Wow. Easter weekend is supposed to be an anti-holiday at the box office. Thanks to Furious 7, that is just not the case this weekend, and maybe never again. The Paul Walker tribute film grossed an insane $143.6 million over this early April weekend, which is like running a cement truck at full speed into the box office record book.
Furious 7 Races to Records at Hot Weekend Box Office
By John Hamann
April 5, 2015
Prior to the release of the rebooted Clash of the Titans in 2010, Easter was not considered a launchpad for big time blockbusters. When Clash opened to $61.2 million, it blew away the second biggest Easter opener at the time, The Hannah Montana Movie, which found $32.3 million. With big Fridays and lower Sundays due to family commitments, the Easter weekend creates automatic front-loading, making it tough to open big films.

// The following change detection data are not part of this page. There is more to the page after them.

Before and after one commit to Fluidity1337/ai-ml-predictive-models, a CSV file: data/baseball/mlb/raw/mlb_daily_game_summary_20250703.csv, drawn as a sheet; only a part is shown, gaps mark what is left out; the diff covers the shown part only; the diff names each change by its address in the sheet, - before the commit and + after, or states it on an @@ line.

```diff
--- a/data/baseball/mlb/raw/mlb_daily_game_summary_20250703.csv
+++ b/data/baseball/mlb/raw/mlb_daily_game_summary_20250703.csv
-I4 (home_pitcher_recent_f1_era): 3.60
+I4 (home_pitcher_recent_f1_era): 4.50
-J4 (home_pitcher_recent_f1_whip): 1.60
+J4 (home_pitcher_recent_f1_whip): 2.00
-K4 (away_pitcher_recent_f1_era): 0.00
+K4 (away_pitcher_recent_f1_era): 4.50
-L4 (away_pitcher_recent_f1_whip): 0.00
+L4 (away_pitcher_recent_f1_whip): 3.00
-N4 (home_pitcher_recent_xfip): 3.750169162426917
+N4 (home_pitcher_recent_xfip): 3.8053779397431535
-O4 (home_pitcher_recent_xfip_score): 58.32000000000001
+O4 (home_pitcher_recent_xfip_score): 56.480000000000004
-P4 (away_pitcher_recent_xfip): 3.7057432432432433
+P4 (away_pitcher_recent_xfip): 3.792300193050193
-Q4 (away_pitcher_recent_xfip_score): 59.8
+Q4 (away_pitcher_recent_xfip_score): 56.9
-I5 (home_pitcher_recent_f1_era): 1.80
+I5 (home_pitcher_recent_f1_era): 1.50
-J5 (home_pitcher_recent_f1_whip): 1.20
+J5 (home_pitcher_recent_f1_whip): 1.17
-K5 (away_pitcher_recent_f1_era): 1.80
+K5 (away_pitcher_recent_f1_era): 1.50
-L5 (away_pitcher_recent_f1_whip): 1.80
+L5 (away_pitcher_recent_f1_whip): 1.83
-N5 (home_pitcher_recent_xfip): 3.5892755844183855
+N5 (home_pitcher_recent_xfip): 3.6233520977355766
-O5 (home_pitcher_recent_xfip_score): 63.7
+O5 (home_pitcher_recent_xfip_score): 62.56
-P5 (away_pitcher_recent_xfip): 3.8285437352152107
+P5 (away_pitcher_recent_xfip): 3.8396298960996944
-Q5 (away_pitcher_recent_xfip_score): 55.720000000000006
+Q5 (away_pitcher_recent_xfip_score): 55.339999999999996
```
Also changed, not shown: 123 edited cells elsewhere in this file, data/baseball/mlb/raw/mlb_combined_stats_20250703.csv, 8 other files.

Last year’s Transcendence flopped at Easter last year, earning only $10.9 million over its first three days. The list of top films released at Easter features a series of losers and only a handful of winners, with losers including a host of films that should have been big but weren’t, like hot YA property The Host ($10.6 million opening), or supposedly bulletproof sequels like Miss Congeniality 2 ($14 million opening), and The Whole Ten Yards ($6.7 million opening). Furious 7 had none of those issues, which may pave the way for studios to take a new look at using the holiday as launching point.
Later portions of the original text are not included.